#### [Entries shown]
_ _ _ _ _
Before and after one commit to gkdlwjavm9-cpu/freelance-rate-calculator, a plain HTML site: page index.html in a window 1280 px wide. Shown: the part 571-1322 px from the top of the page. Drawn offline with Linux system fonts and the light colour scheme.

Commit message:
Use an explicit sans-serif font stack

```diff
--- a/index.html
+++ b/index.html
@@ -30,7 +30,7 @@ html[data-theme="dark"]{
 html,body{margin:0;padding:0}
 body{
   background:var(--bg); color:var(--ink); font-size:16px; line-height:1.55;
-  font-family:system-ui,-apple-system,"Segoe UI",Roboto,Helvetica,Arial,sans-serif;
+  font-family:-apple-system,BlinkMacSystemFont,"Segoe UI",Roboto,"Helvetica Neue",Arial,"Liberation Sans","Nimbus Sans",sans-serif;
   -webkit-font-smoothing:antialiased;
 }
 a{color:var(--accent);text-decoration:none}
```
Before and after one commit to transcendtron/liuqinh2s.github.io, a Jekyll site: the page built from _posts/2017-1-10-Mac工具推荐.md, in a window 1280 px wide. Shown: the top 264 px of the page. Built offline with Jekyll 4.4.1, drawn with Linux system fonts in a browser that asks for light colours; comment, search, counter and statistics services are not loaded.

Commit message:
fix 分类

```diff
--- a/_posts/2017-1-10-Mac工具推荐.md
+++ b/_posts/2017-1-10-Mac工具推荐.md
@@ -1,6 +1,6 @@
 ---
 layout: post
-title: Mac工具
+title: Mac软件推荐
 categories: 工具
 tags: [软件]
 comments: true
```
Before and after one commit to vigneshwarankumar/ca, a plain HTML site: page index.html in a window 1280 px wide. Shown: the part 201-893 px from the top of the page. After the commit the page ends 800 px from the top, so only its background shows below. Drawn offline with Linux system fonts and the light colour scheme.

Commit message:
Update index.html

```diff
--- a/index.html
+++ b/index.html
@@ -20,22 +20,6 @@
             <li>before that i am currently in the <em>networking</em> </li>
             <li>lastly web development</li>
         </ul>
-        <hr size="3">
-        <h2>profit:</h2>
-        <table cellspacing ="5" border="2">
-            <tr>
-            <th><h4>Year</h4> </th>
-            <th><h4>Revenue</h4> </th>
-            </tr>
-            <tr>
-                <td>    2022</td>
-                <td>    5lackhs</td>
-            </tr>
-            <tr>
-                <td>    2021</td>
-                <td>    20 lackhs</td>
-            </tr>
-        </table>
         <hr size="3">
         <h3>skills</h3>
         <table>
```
_ _ _ _ _
#### [Exercise objective]
Copy out every record exactly; leave nothing out.

#### [Answer to the problem]
Before and after one commit to gkdlwjavm9-cpu/freelance-rate-calculator, a plain HTML site: page index.html in a window 1280 px wide. Shown: the part 571-1322 px from the top of the page. Drawn offline with Linux system fonts and the light colour scheme.

Commit message:
Use an explicit sans-serif font stack

```diff
--- a/index.html
+++ b/index.html
@@ -30,7 +30,7 @@ html[data-theme="dark"]{
 html,body{margin:0;padding:0}
 body{
   background:var(--bg); color:var(--ink); font-size:16px; line-height:1.55;
-  font-family:system-ui,-apple-system,"Segoe UI",Roboto,Helvetica,Arial,sans-serif;
+  font-family:-apple-system,BlinkMacSystemFont,"Segoe UI",Roboto,"Helvetica Neue",Arial,"Liberation Sans","Nimbus Sans",sans-serif;
   -webkit-font-smoothing:antialiased;
 }
 a{color:var(--accent);text-decoration:none}
```
Before and after one commit to transcendtron/liuqinh2s.github.io, a Jekyll site: the page built from _posts/2017-1-10-Mac工具推荐.md, in a window 1280 px wide. Shown: the top 264 px of the page. Built offline with Jekyll 4.4.1, drawn with Linux system fonts in a browser that asks for light colours; comment, search, counter and statistics services are not loaded.

Commit message:
fix 分类

```diff
--- a/_posts/2017-1-10-Mac工具推荐.md
+++ b/_posts/2017-1-10-Mac工具推荐.md
@@ -1,6 +1,6 @@
 ---
 layout: post
-title: Mac工具
+title: Mac软件推荐
 categories: 工具
 tags: [软件]
 comments: true
```
Before and after one commit to vigneshwarankumar/ca, a plain HTML site: page index.html in a window 1280 px wide. Shown: the part 201-893 px from the top of the page. After the commit the page ends 800 px from the top, so only its background shows below. Drawn offline with Linux system fonts and the light colour scheme.

Commit message:
Update index.html

```diff
--- a/index.html
+++ b/index.html
@@ -20,22 +20,6 @@
             <li>before that i am currently in the <em>networking</em> </li>
             <li>lastly web development</li>
         </ul>
-        <hr size="3">
-        <h2>profit:</h2>
-        <table cellspacing ="5" border="2">
-            <tr>
-            <th><h4>Year</h4> </th>
-            <th><h4>Revenue</h4> </th>
-            </tr>
-            <tr>
-                <td>    2022</td>
-                <td>    5lackhs</td>
-            </tr>
-            <tr>
-                <td>    2021</td>
-                <td>    20 lackhs</td>
-            </tr>
-        </table>
         <hr size="3">
         <h3>skills</h3>
         <table>
```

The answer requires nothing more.